April 30, 2009 · Updated 12:26 PM
A strip of land along 100th and 200th is center of debate and negotiations
By Dennis Box
The Lowe's home improvement store development has run into another roadblock with the Brookwater Homeowners' Association.
Some of the residents of the association voted on two issues at an Aug. 21 meeting at Mountain View Middle School cafeteria.
The two issues voted on were:
1. Given the current situation and plans, should the Brookwater Homeowners Association sell a portion of Tract M to Lowe's for development? (The association would need a 67 percent yes vote to sell the property according to the covenants, conditions and restrictions.)

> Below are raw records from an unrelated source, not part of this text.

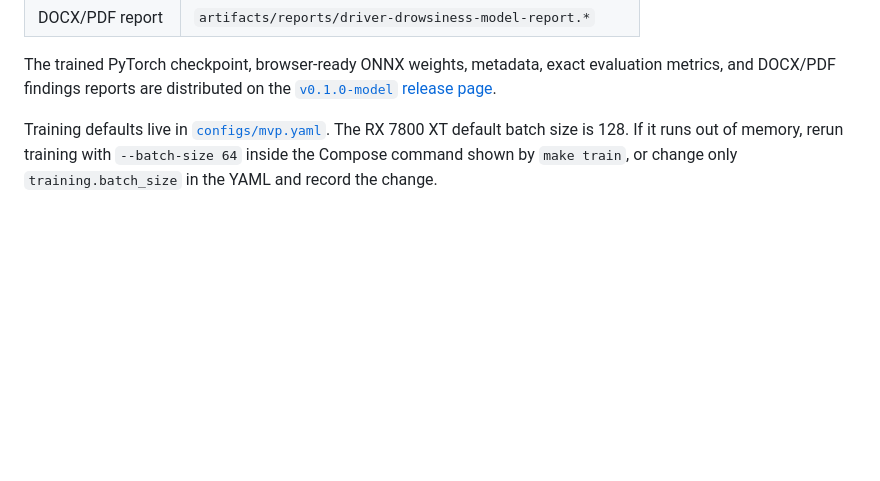
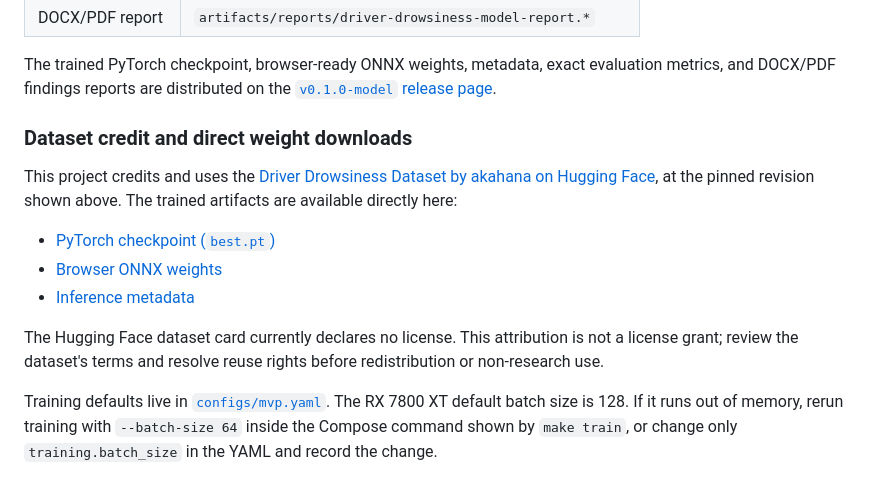
Before and after one commit to yt22-orb/driver-drowsiness-rocm, a Markdown page: README.md, the part around the change. GitHub-like rendering; blank space fills up the shorter version.

Commit message:
Credit Hugging Face dataset and link model weights

```diff
--- a/README.md
+++ b/README.md
@@ -120,6 +120,19 @@ Expected outputs:
 The trained PyTorch checkpoint, browser-ready ONNX weights, metadata, exact evaluation metrics, and
 DOCX/PDF findings reports are distributed on the
 [`v0.1.0-model` release page](https://github.com/yt22-orb/driver-drowsiness-rocm/releases/tag/v0.1.0-model).
+
+### Dataset credit and direct weight downloads
+
+This project credits and uses the
+[Driver Drowsiness Dataset by akahana on Hugging Face](https://huggingface.co/datasets/akahana/Driver-Drowsiness-Dataset),
+at the pinned revision shown above. The trained artifacts are available directly here:
+
+- [PyTorch checkpoint (`best.pt`)](https://github.com/yt22-orb/driver-drowsiness-rocm/releases/download/v0.1.0-model/best.pt)
+- [Browser ONNX weights](https://github.com/yt22-orb/driver-drowsiness-rocm/releases/download/v0.1.0-model/drowsiness-mobilenet-v3-small.onnx)
+- [Inference metadata](https://github.com/yt22-orb/driver-drowsiness-rocm/releases/download/v0.1.0-model/model-metadata.json)
+
+The Hugging Face dataset card currently declares no license. This attribution is not a license grant;
+review the dataset's terms and resolve reuse rights before redistribution or non-research use.
 
 Training defaults live in [`configs/mvp.yaml`](configs/mvp.yaml). The RX 7800 XT default batch size
 is 128. If it runs out of memory, rerun training with `--batch-size 64` inside the Compose command
```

2. Should the Brookwater Homeowners Association members pay a one-time special assessment of $100 per lot to be used to pay for the initial retainer of an attorney to represent the association's interest regarding to Tract M? (The board of directors is authorized to charge this special assessment if 51 percent of people do not vote no.)
Lowe's is planning to build a store across from Albertson's on South Prairie Road. The home improvement store intends to build a roundabout at the intersection of 100th Street Court East and 200th Avenue Court East.

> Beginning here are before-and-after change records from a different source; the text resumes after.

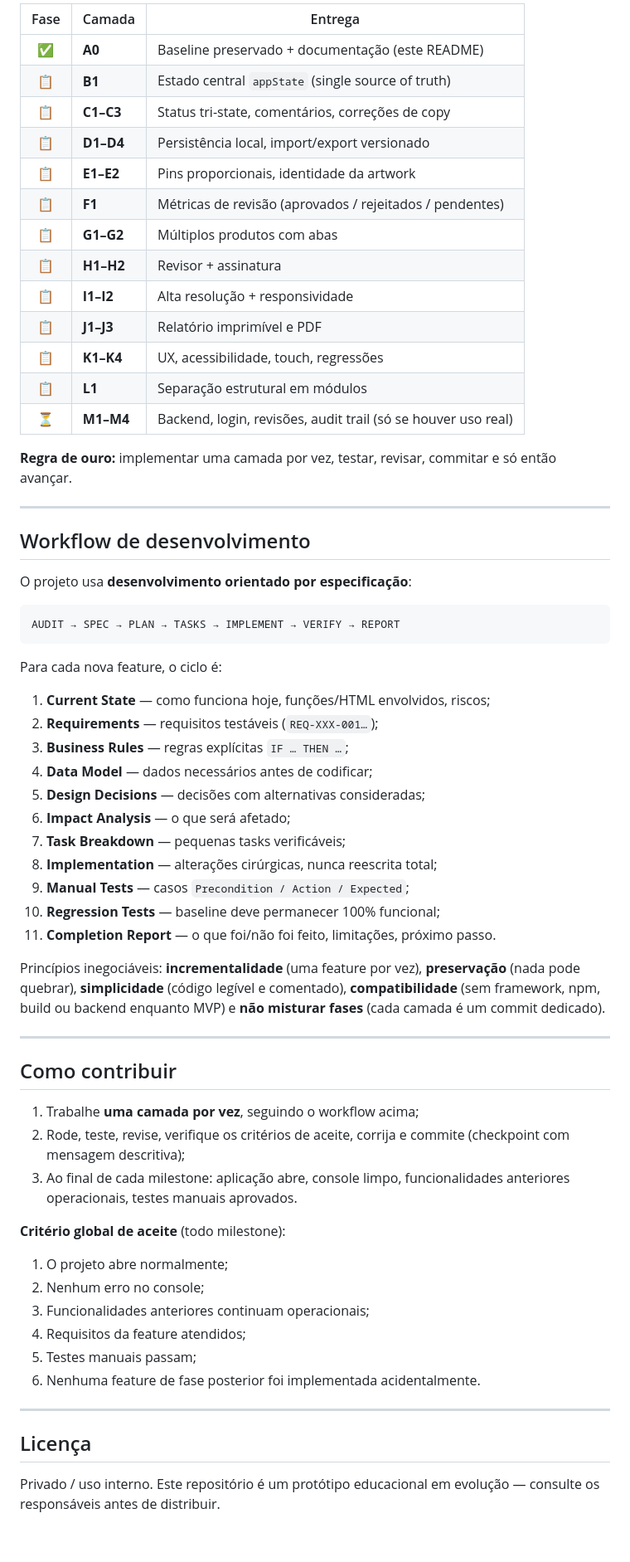
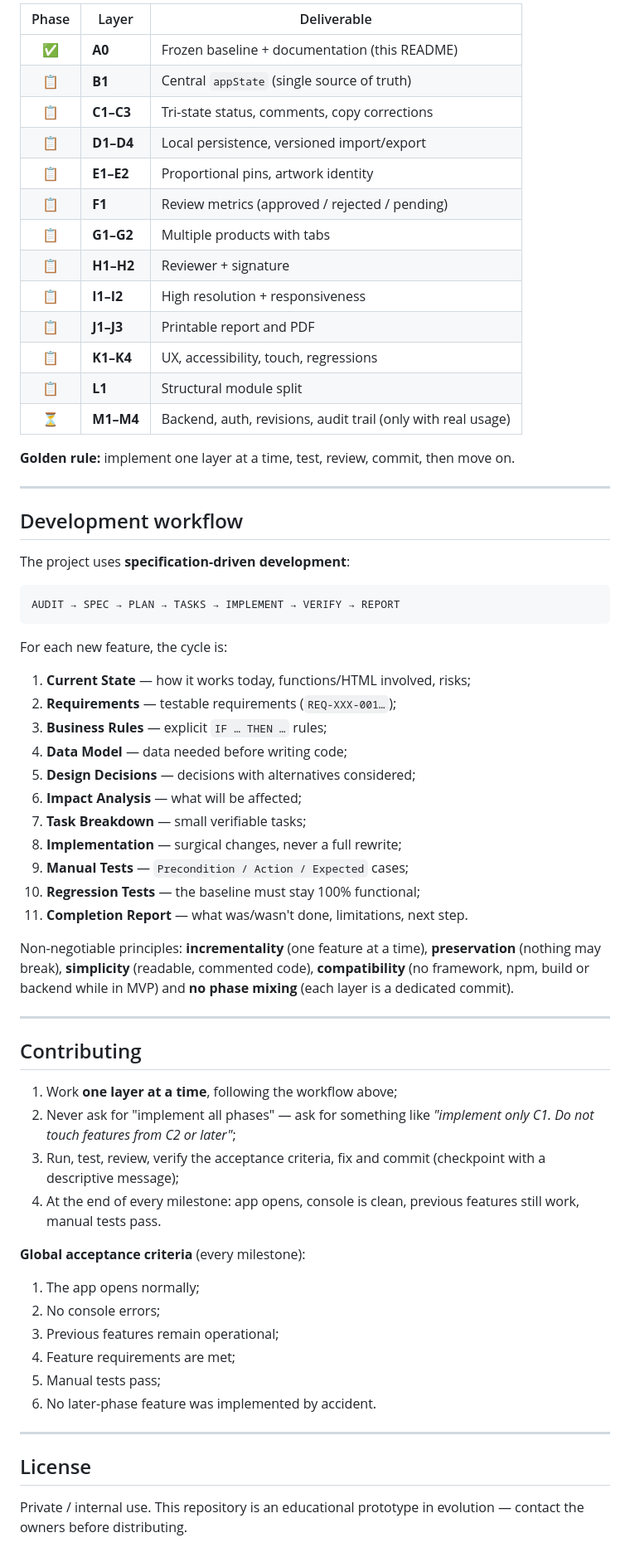
Before and after one commit to samantharissicy/artwork-checklist, a Markdown page: README.md, the part around one of its changes. Shown at 83% size. GitHub-like rendering.

Commit message:
docs: translate README.md from Portuguese to English

````diff
--- a/README.md
+++ b/README.md
@@ -328,67 +326,68 @@ Planos completos:
 
-| Fase | Camada | Entrega |
-|:---:|---|---|
-| ✅ | **A0** | Baseline preservado + documentação (este README) |
-| 📋 | **B1** | Estado central `appState` (single source of truth) |
-| 📋 | **C1–C3** | Status tri-state, comentários, correções de copy |
-| 📋 | **D1–D4** | Persistência local, import/export versionado |
-| 📋 | **E1–E2** | Pins proporcionais, identidade da artwork |
-| 📋 | **F1** | Métricas de revisão (aprovados / rejeitados / pendentes) |
-| 📋 | **G1–G2** | Múltiplos produtos com abas |
-| 📋 | **H1–H2** | Revisor + assinatura |
-| 📋 | **I1–I2** | Alta resolução + responsividade |
-| 📋 | **J1–J3** | Relatório imprimível e PDF |
-| 📋 | **K1–K4** | UX, acessibilidade, touch, regressões |
-| 📋 | **L1** | Separação estrutural em módulos |
-| ⏳ | **M1–M4** | Backend, login, revisões, audit trail (só se houver uso real) |
+| Phase | Layer | Deliverable |
+|:---:|------|-------------|
+| ✅ | **A0** | Frozen baseline + documentation (this README) |
+| 📋 | **B1** | Central `appState` (single source of truth) |
+| 📋 | **C1–C3** | Tri-state status, comments, copy corrections |
+| 📋 | **D1–D4** | Local persistence, versioned import/export |
+| 📋 | **E1–E2** | Proportional pins, artwork identity |
+| 📋 | **F1** | Review metrics (approved / rejected / pending) |
+| 📋 | **G1–G2** | Multiple products with tabs |
+| 📋 | **H1–H2** | Reviewer + signature |
+| 📋 | **I1–I2** | High resolution + responsiveness |
+| 📋 | **J1–J3** | Printable report and PDF |
+| 📋 | **K1–K4** | UX, accessibility, touch, regressions |
+| 📋 | **L1** | Structural module split |
+| ⏳ | **M1–M4** | Backend, auth, revisions, audit trail (only with real usage) |
 
-**Regra de ouro:** implementar uma camada por vez, testar, revisar, commitar e só então avançar.
+**Golden rule:** implement one layer at a time, test, review, commit, then move on.
 
 ---
 
-## Workflow de desenvolvimento
+## Development workflow
 
-O projeto usa **desenvolvimento orientado por especificação**:
+The project uses **specification-driven development**:
 
 ```text
 AUDIT → SPEC → PLAN → TASKS → IMPLEMENT → VERIFY → REPORT
 ```
 
-Para cada nova feature, o ciclo é:
+For each new feature, the cycle is:
 
-1. **Current State** — como funciona hoje, funções/HTML envolvidos, riscos;
-2. **Requirements** — requisitos testáveis (`REQ-XXX-001…`);
-3. **Business Rules** — regras explícitas `IF … THEN …`;
-4. **Data Model** — dados necessários antes de codificar;
-5. **Design Decisions** — decisões com alternativas consideradas;
-6. **Impact Analysis** — o que será afetado;
-7. **Task Breakdown** — pequenas tasks verificáveis;
-8. **Implementation** — alterações cirúrgicas, nunca reescrita total;
-9. **Manual Tests** — casos `Precondition / Action / Expected`;
-10. **Regression Tests** — baseline deve permanecer 100% funcional;
-11. **Completion Report** — o que foi/não foi feito, limitações, próximo passo.
+1. **Current State** — how it works today, functions/HTML involved, risks;
+2. **Requirements** — testable requirements (`REQ-XXX-001…`);
+3. **Business Rules** — explicit `IF … THEN …` rules;
+4. **Data Model** — data needed before writing code;
+5. **Design Decisions** — decisions with alternatives considered;
+6. **Impact Analysis** — what will be affected;
+7. **Task Breakdown** — small verifiable tasks;
+8. **Implementation** — surgical changes, never a full rewrite;
+9. **Manual Tests** — `Precondition / Action / Expected` cases;
+10. **Regression Tests** — the baseline must stay 100% functional;
+11. **Completion Report** — what was/wasn't done, limitations, next step.
 
-Princípios inegociáveis: **incrementalidade** (uma feature por vez), **preservação** (nada pode quebrar), **simplicidade** (código legível e comentado), **compatibilidade** (sem framework, npm, build ou backend enquanto MVP) e **não misturar fases** (cada camada é um commit dedicado).
+Non-negotiable principles: **incrementality** (one feature at a time), **preservation** (nothing may break), **simplicity** (readable, commented code), **compatibility** (no framework, npm, build or backend while in MVP) and **no phase mixing** (each layer is a dedicated commit).
 
 ---
 
-## Como contribuir
+## Contributing
 
-1. Trabalhe **uma camada por vez**, seguindo o workflow acima;
-2. Rode, teste, revise, verifique os critérios de aceite, corrija e commite (checkpoint com mensagem descritiva);
-3. Ao final de cada milestone: aplicação abre, console limpo, funcionalidades anteriores operacionais, testes manuais aprovados.
+1. Work **one layer at a time**, following the workflow above;
+2. Never ask for "implement all phases" — ask for something like *"implement only C1. Do not touch features from C2 or later"*;
+3. Run, test, review, verify the acceptance criteria, fix and commit (checkpoint with a descriptive message);
+4. At the end of every milestone: app opens, console is clean, previous features still work, manual tests pass.
 
-**Critério global de aceite** (todo milestone):
+**Global acceptance criteria** (every milestone):
 
-1. O projeto abre normalmente;
-2. Nenhum erro no console;
-3. Funcionalidades anteriores continuam operacionais;
-4. Requisitos da feature atendidos;
-5. Testes manuais passam;
-6. Nenhuma feature de fase posterior foi implementada acidentalmente.
+1. The app opens normally;
+2. No console errors;
+3. Previous features remain operational;
+4. Feature requirements are met;
+5. Manual tests pass;
+6. No later-phase feature was implemented by accident.
 
 ---
 
-## Licença
+## License
 
-Privado / uso interno. Este repositório é um protótipo educacional em evolução — consulte os responsáveis antes de distribuir.
+Private / internal use. This repository is an educational prototype in evolution — contact the owners before distributing.
````
Also changed, not shown: other parts of README.md (+130 -132 lines).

To build the roundabout Lowe's would need to purchase a piece of Tract M, a strip of land running down 100 Street Court East and part way down 200th Avenue Court East.
The association owns tract M. The land has become a contentious issue between Lowe's, the association and between the neighbors living on the property where the store would be built, known as area 41.

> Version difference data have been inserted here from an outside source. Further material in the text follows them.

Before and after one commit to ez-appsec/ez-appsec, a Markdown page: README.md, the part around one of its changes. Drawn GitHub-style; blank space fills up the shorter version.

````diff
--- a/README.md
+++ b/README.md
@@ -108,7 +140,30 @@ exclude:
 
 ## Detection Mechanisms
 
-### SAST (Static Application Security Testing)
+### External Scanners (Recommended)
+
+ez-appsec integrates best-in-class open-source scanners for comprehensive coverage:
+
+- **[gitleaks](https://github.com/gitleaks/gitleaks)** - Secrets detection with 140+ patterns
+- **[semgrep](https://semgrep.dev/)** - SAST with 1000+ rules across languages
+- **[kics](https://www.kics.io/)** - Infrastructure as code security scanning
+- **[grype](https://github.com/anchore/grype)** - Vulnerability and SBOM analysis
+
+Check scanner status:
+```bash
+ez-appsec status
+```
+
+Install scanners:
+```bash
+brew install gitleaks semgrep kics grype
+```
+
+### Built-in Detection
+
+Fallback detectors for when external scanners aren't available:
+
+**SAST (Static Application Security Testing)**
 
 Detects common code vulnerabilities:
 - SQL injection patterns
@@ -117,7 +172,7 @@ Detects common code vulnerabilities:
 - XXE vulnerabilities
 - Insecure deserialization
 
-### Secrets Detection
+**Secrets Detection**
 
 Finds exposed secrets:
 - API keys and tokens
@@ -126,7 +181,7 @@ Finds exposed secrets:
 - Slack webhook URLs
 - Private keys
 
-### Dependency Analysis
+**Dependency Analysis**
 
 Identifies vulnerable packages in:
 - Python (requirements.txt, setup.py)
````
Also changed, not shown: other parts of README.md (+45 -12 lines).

According to the Brookwater Homeowners Web site, issue No. 1 failed with 19 “yes” votes and 39 “no.” No. 2 also failed with 17 “yes” votes to 41 “no.”
The association reports there are 86 members and 58 yes votes would be needed for the first issue to pass and for the second issue 44.
“This type of vote is similar to a school initiative,” said Tom Kennedy, a Brookwater homeowner and former board president. “It failed, but it doesn't mean it is closed. My perspective is there will be more yes votes if Lowe's is able to communicate with the members. They need to do a better job of disseminating information to get more yes votes.”
Steve Gale, describing himself as director of real estate for Lowe's, sent a letter to association members signed.
In the first paragraph the letter stated, “It has come to our attention that your association has asked for a vote on the proposed Lowe's project in your neighborhood. Lowe's has not been given the opportunity to make a proposal to your association so by way of this letter we make the following proposal asking for your approval of the Lowe's development plan.”
The letter goes on to state, “Lowe's is prepared to acquire a portion of tract M; only that which is necessary for the construction of the round-a-bout. We are offering to pay the Brookwater HOA $100,000 for a portion of this tract of land which is approximately 12,000 square feet of land area.”
Gale said in the letter a traffic study by Lowe's consultants, Kittleson and Associates, stated the roundabout will relieve congestion at the intersection.
According to the city officials, the completed traffic study has not been submitted to the city.
The letter was sent to members Aug. 12.
Laurie Martin, an association member, said at the homeowners' meeting the board “presented the issues very well and did not take a side. People think our meeting was about keeping Lowe's out, that's not what it was about.”
Martin said there are some members who do not want Lowe's, but “many say Lowe's can come in, but not the roundabout. A lot of us are saying use the right of way going in front of Spa City. It's heated, but I would like to see everyone work together.”
City officials informed Lowe's in July that building permits will not be issued until the company has purchased or gained permission to use the land for the roundabout.